I watched her strain and struggle to get as far as where the Garden City Road comes in now. She was a very large rock, even beyond boulder size! Small trees and tall grass were no match for her as she rolled along. She paused briefly but I could hear the excitement in her cry, "Water ahead!" The next thing I heard was the splash as she hit Jacob's Creek. The cool water obviously refreshed her and on she went. That hill must have been a challenge-she was no longer able to keep her progress in a straight line.
About that time, I lost sight of her. As you know, we rocks sometimes have problems with fragmentation. That was a lucky break (no pun intended) for me. The small stones that broke from my friend rolled back down the hill to me and kept me informed of her progress. I learned almost everything that she did until she reached Copper Falls. At that point, I hoped that she would stop, since she could see the lake clearly. But alas and alack, she must have kept going, panking a path that cars could use as she went. It's only through the tires on those cars that I got any news from there on. (Stamp sand can carry tiny tales.)
From what I understand, it's pretty much downhill from there on. The force of gravity seized her and she plummetted down, past Eliza Creek, wiping out larger trees, thimbleberry bushes, perky little pines, and anything else in her path. I heard rumbling and even around me, the earth around me trembled.
Well, as you might expect, a rock like her has no way to stop once it gets to a certain speed. Bears were leaping out of the way, rabbits were running alongside. (You humans who approach her speed in the annual Popeye Run--not even close.) The water of Eagle Harbor loomed ahead of her. On she went: across the dry sand, the wet sand, and into the cool water. Through the waves, deeper and deeper. How good that must have felt!

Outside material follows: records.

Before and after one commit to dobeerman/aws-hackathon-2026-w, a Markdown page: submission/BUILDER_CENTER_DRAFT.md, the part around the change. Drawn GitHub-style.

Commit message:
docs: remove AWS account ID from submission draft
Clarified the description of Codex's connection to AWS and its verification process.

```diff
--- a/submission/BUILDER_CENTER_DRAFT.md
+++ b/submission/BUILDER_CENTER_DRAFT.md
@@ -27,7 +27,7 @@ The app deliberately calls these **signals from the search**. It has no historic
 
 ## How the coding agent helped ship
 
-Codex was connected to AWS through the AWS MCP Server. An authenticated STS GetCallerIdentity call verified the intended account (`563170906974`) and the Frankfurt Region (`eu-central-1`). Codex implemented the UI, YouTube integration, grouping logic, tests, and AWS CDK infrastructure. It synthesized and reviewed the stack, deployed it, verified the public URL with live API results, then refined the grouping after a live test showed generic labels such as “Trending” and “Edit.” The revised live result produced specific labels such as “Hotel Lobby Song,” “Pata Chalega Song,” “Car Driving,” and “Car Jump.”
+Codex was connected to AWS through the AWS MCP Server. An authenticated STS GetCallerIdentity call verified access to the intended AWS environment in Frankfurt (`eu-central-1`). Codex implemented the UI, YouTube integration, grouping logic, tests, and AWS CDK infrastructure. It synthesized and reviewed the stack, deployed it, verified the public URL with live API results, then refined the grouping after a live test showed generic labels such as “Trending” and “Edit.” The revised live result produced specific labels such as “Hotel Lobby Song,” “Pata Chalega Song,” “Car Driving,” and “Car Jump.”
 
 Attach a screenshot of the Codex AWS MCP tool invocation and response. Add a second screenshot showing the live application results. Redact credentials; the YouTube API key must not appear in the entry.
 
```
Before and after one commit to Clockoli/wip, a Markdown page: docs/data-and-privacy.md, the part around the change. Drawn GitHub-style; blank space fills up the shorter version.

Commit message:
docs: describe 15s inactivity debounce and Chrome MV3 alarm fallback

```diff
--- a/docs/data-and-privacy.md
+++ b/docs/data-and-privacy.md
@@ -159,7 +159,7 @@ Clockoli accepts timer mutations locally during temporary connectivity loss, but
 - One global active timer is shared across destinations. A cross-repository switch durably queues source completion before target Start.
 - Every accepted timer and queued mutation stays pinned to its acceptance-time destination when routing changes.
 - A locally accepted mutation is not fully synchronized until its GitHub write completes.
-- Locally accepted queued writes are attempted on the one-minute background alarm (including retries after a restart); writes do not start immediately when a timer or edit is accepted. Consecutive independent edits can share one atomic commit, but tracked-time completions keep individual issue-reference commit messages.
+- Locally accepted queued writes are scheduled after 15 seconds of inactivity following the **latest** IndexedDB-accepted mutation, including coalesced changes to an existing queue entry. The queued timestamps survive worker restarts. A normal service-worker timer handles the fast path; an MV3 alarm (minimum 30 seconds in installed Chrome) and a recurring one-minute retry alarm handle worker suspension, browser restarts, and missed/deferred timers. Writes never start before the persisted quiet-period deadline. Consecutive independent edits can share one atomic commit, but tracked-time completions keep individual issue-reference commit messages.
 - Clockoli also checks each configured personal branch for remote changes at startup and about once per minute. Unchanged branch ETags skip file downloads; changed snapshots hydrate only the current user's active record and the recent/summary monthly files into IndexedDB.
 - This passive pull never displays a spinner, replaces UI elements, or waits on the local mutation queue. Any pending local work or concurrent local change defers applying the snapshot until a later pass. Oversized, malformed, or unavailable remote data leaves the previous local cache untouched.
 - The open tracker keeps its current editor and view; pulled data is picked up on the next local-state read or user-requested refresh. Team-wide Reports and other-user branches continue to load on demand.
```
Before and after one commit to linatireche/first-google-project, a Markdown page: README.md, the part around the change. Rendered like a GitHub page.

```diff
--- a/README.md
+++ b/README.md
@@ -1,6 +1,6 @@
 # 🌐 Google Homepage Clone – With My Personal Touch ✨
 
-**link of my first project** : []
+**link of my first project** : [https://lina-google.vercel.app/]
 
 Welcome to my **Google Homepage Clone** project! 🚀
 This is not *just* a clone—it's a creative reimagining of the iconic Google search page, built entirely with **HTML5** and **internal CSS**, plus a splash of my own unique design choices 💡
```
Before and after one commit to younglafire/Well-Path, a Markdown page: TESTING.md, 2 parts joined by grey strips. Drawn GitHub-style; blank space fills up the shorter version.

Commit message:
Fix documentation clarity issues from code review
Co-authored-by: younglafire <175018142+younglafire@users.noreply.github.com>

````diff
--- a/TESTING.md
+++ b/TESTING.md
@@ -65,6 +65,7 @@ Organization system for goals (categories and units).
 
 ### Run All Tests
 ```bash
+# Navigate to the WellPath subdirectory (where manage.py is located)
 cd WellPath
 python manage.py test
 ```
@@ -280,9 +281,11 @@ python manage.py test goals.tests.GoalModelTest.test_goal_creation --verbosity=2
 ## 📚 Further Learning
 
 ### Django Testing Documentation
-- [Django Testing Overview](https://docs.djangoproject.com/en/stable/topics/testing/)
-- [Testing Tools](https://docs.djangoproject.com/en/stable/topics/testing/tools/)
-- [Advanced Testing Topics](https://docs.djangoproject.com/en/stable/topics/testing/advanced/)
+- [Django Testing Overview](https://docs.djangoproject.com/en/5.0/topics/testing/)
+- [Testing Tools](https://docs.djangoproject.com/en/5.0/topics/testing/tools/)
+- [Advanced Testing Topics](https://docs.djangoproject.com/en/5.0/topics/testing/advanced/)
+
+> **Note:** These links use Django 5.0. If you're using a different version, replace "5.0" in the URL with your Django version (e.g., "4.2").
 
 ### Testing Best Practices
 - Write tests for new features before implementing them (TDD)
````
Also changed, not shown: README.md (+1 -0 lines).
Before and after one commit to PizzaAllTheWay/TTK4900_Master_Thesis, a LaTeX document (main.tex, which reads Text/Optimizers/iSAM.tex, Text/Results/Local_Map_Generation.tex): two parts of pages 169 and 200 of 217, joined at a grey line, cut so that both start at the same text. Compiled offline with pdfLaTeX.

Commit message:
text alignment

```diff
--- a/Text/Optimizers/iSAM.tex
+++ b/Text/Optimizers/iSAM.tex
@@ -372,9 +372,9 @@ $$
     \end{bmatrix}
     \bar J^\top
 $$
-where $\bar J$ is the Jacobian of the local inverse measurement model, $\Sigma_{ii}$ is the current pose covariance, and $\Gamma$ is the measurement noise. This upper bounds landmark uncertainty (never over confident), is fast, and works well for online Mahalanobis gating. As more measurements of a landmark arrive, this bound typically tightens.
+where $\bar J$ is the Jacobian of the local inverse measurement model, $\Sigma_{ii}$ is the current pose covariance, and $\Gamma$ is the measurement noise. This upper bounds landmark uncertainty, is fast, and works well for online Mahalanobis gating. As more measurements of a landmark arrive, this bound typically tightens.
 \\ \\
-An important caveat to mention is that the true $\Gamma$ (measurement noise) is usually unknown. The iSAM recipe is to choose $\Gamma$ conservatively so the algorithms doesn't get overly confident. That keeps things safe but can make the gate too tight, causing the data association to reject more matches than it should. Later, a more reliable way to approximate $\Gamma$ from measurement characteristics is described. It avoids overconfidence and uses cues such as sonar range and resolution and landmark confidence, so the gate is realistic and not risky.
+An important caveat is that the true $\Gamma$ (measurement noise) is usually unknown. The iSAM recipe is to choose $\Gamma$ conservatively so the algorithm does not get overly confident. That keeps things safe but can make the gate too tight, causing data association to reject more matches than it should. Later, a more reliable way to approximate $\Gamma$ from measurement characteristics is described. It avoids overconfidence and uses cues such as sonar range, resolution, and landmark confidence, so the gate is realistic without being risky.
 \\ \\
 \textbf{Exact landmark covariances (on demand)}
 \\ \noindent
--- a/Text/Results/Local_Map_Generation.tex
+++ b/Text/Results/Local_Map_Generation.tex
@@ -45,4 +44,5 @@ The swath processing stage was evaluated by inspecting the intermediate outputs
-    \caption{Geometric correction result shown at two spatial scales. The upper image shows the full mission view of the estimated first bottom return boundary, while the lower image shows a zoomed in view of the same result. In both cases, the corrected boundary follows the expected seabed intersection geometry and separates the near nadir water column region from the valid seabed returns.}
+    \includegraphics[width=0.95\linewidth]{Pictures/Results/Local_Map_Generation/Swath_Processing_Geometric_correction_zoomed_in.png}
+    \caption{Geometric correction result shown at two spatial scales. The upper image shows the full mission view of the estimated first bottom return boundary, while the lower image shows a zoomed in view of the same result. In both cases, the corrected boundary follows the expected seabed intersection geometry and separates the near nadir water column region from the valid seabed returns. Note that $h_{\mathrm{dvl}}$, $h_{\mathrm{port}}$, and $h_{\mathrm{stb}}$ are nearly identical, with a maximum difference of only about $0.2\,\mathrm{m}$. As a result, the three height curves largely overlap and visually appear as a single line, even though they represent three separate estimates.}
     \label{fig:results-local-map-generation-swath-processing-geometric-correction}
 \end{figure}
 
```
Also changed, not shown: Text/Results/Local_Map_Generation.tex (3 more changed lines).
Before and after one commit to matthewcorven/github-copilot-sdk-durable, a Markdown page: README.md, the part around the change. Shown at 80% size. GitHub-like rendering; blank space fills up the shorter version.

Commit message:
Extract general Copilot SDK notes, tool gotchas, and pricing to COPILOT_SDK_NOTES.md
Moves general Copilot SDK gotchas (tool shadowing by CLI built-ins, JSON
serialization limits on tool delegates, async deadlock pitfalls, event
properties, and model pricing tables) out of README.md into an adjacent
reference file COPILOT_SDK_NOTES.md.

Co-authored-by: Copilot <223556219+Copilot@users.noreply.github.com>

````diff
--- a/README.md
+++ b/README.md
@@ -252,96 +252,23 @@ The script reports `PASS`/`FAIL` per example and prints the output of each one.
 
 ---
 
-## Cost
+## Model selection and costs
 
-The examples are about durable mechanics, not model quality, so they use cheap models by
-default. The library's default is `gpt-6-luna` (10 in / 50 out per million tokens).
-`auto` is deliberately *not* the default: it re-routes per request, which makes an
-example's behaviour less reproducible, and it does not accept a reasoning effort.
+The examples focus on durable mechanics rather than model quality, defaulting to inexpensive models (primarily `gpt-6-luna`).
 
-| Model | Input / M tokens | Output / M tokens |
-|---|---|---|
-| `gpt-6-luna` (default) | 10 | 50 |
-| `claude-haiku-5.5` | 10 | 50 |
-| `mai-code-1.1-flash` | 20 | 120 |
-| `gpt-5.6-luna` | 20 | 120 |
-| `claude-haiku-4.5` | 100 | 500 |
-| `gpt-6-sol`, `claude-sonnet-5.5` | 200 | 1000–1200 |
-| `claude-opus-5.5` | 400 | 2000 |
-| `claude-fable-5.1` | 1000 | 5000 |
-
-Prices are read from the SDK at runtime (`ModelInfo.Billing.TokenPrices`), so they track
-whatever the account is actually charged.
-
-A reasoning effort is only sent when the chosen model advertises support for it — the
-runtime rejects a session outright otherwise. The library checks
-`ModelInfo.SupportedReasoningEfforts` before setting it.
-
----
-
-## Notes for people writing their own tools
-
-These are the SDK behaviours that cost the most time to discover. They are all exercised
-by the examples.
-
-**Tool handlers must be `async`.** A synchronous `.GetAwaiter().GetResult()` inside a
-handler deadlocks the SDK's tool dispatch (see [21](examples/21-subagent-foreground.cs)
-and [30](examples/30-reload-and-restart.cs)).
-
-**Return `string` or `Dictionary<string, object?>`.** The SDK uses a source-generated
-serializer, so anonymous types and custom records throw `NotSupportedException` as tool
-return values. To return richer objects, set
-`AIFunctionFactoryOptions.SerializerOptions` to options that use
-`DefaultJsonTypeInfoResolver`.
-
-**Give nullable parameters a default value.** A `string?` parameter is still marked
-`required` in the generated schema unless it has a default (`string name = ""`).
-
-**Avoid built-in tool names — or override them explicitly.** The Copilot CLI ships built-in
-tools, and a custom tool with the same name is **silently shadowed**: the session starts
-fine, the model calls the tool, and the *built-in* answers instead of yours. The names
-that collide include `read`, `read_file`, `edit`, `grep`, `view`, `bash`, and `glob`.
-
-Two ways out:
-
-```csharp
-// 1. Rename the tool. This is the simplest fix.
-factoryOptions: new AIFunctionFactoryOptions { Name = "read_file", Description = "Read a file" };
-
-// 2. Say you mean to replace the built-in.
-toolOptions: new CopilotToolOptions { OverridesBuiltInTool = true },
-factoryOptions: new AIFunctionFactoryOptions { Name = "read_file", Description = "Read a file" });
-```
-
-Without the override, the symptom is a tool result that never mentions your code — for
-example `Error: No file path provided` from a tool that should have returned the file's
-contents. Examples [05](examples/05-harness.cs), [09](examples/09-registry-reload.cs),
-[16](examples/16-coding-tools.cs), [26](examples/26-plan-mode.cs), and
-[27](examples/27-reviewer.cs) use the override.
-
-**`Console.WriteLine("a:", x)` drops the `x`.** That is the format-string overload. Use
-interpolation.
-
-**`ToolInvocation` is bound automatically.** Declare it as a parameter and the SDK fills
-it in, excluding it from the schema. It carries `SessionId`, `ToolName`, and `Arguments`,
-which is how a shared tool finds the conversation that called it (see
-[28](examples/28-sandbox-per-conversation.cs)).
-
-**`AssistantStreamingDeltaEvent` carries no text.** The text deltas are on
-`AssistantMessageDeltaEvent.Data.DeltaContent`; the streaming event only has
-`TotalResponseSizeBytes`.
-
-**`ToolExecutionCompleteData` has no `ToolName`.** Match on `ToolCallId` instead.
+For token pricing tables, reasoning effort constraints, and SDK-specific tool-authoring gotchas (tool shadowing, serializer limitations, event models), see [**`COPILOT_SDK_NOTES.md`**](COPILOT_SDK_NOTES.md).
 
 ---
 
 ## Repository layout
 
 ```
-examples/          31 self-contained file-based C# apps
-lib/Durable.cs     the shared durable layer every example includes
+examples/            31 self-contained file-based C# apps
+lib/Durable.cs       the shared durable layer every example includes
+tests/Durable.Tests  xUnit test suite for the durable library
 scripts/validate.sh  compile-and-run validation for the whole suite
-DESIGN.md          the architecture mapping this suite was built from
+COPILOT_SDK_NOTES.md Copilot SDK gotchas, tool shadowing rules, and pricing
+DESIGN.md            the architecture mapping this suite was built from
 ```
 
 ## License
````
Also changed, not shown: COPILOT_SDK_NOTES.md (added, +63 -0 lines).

She swam like a rock until she reached the mouth of the Harbor, when she rested quietly, now a crib.
So that's the story of how the Cutoff Road came to be. Thanks for asking--and if my friend really is there, would you say hello to her for me?
Harbor Web Editor's response to Popeye Rock's ghost writer. (Names deleted to protect the not-so-innocent!)
"Oh, ----, what have I (you) unleashed? Another wonderful round of rock stories? I hope so!
I was of course hoping for a more learned response to my innocent query. This is, after all, a search for knowledge. We must also think of the image Harbor Web content projects to the eagerly attentive world of Harbor watchdogs. Do we want people to think of us as thoughtful, intelligent guardians of truth and civility, or as just a bunch of nice folks having a good time while perched on a Superior rock? Think of this my friend!
I eagerly await the response from brother ----."
To: Eagle Harbor Web Publisher (Eyes Only)
Re: Cutoff Story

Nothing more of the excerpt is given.